**Task instructions:**
Throughout the entries below, report every line where "Department" is found.
***
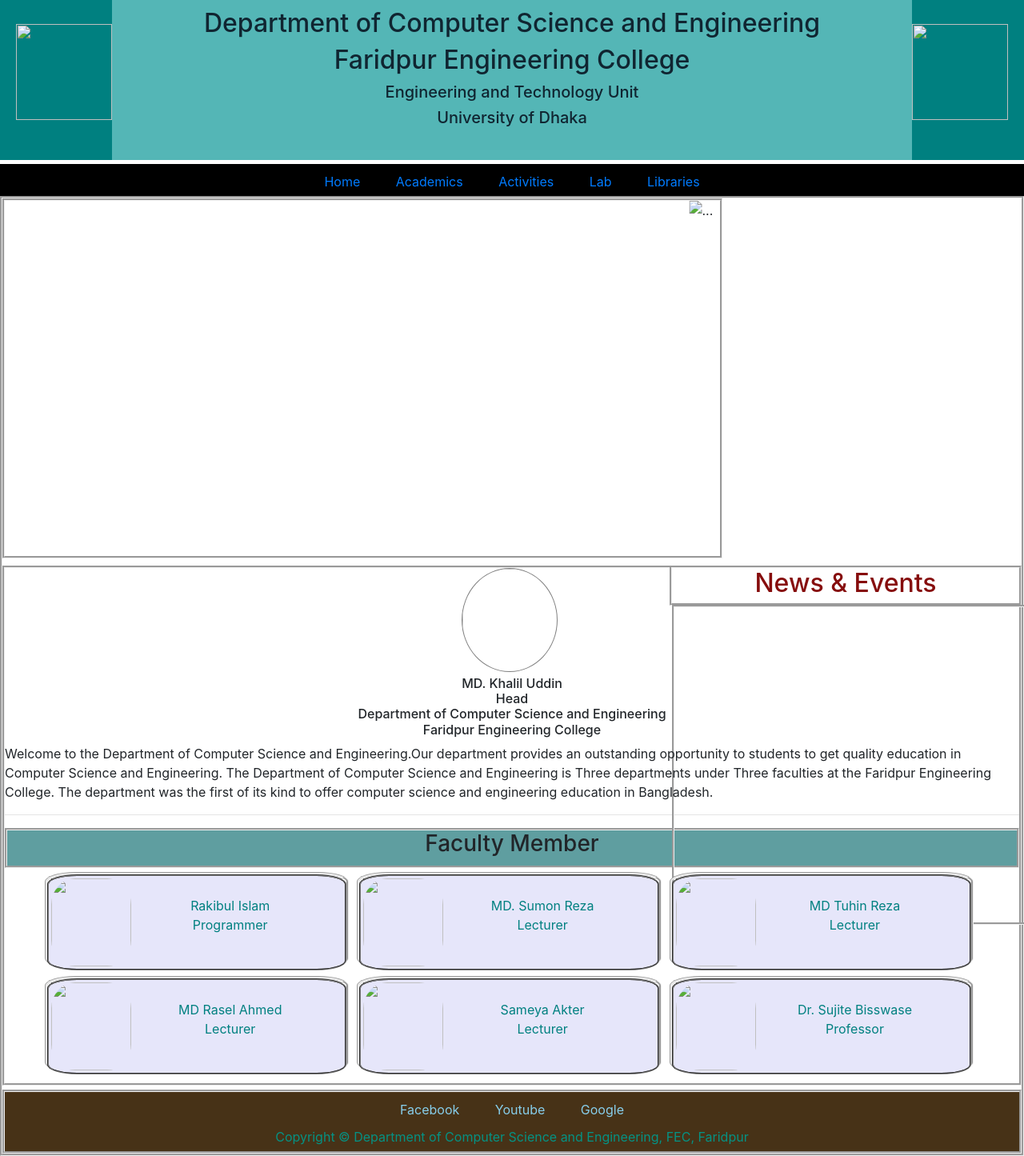
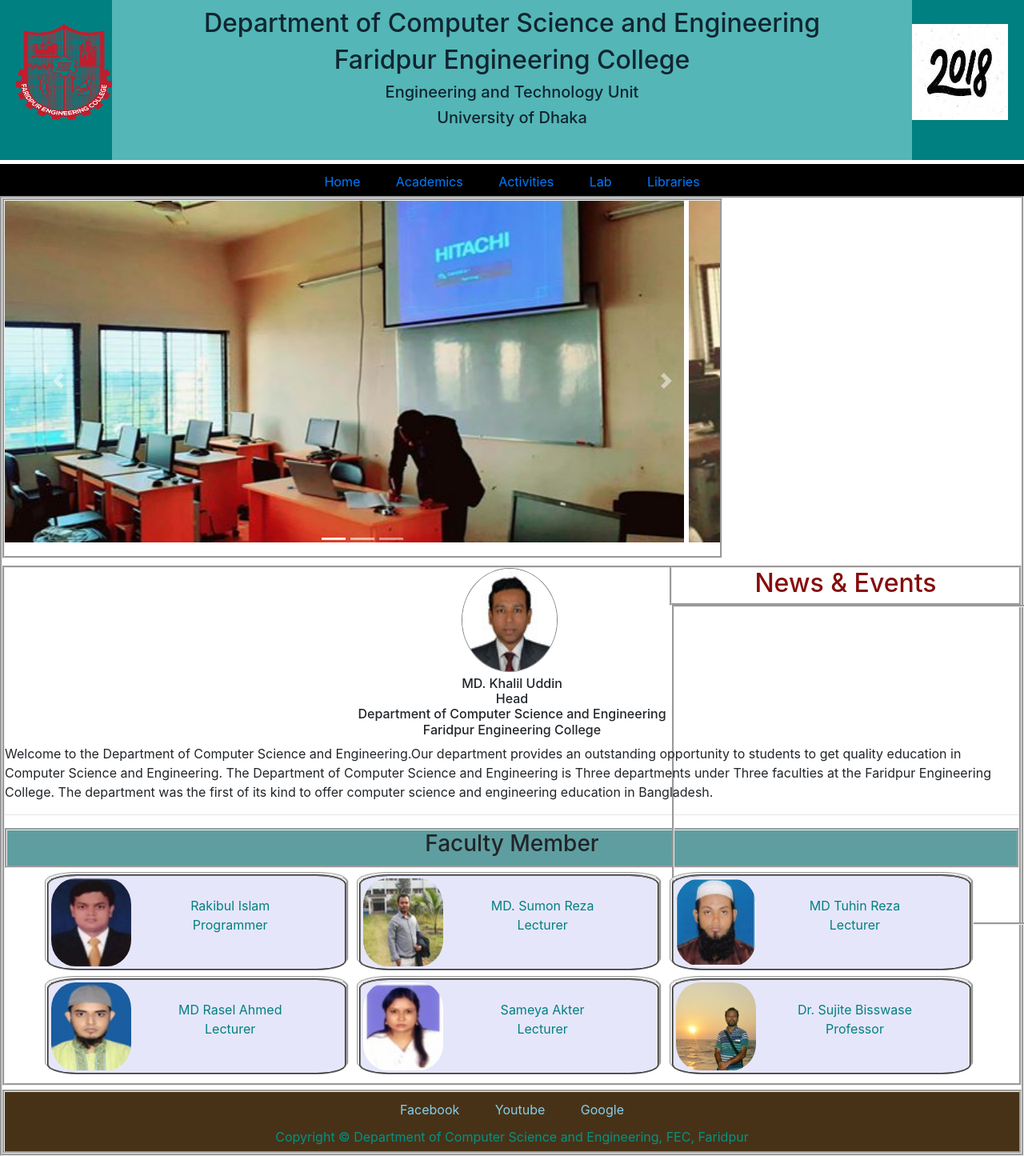
Before and after one commit to hasanrose0823/MyPage.Github.io, a plain HTML site: page index.html in a window 1280 px wide. Shown: the whole page at 80% size. Drawn offline with nearby package versions, Linux system fonts and the light colour scheme.

Commit message:
Update index.html

```diff
--- a/index.html
+++ b/index.html
@@ -14,8 +14,8 @@
 </head>
 <body>
   <div class="page">
-      <img class="logo1" src="images/FEC logo.png">
-      <img class="logo2" src="images/2018.jpg">
+      <img class="logo1" src="solo logo.png">
+      <img class="logo2" src="Year 2018.jpg">
       <div class="headerpart">
       <div class="header-bio">
         <h2>Department of Computer Science and Engineering</h2>
@@ -45,13 +45,13 @@
           </ol>
           <div class="carousel-inner">
             <div class="carousel-item active" data-interval="3000">
-              <img src="images/lab1.png" class="d-block w-100" alt="...">
+              <img src="lab1.png" class="d-block w-100" alt="...">
             </div>
             <div class="carousel-item" data-interval="3000">
-              <img src="images/lab2.png" class="d-block w-100" alt="...">
+              <img src="lab2.png" class="d-block w-100" alt="...">
             </div>
             <div class="carousel-item" data-interval="3000">
-              <img src="images/cse1.png" class="d-block w-100" alt="...">
+              <img src="cse1.png" class="d-block w-100" alt="...">
             </div>
           </div>
           <a class="carousel-control-prev" href="#carouselExampleIndicators" role="button" data-slide="prev">
@@ -79,34 +79,34 @@
         </div>
       </div>
       <div class="member">
-        <img class="head" src="images/Khalil uddin.jpg">
+        <img class="head" src="Uddin Khalil.jpg">
         <h6>MD. Khalil Uddin <br>Head <br> Department of Computer Science and Engineering <br> Faridpur Engineering College</h6>
         <p>Welcome to the Department of Computer Science and Engineering.Our department provides an outstanding opportunity to students to get quality education in Computer Science and Engineering. The Department of Computer Science and Engineering is Three departments under Three faculties at the Faridpur Engineering College. The department was the first of its kind to offer computer science and engineering education in Bangladesh.</p>
         <hr/>
         <div class="teacher">
           <div class="shape"><h3>Faculty Member</h3></div>
            <div class="rakib">
-            <img src="images/Rakibul Islam.jpg">
+            <img src="Rakibul Islam.jpg">
              <p>Rakibul Islam<br>Programmer</p>
             </div>
             <div class="sumon">
-              <img  src="images/Sumon reza.jpg">
+              <img  src="Sumon reza.jpg">
               <p>MD. Sumon Reza<br>Lecturer</p>
               </div>
             <div class="tuhin">
-              <img  src="images/Tuhin reza.jpg">
+              <img  src="Tuhin reza.jpg">
               <p>MD Tuhin Reza<br>Lecturer</p>
             </div>
            <div class="rasel">
-              <img  src="images/Rasel ahmed.jpg">
+              <img  src="Rasel ahmed.jpg">
               <p>MD Rasel Ahmed<br>Lecturer</p>
            </div>
            <div class="samia">
-             <img  src="images/Sameya Akter.jpg">
+             <img  src="Sameya Akter.jpg">
              <p>Sameya Akter<br>Lecturer</p>
            </div>
            <div class="sujit">
-            <img  src="images/Sujit Bisswase.jpg">
+            <img  src="Sujit Bisswase.jpg">
             <p>Dr. Sujite Bisswase<br>Professor</p>
           </div>
 
```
***
**Response area:**
         <h2>Department of Computer Science and Engineering</h2>
         <h6>MD. Khalil Uddin <br>Head <br> Department of Computer Science and Engineering <br> Faridpur Engineering College</h6>
         <p>Welcome to the Department of Computer Science and Engineering.Our department provides an outstanding opportunity to students to get quality education in Computer Science and Engineering. The Department of Computer Science and Engineering is Three departments under Three faculties at the Faridpur Engineering College. The department was the first of its kind to offer computer science and engineering education in Bangladesh.</p>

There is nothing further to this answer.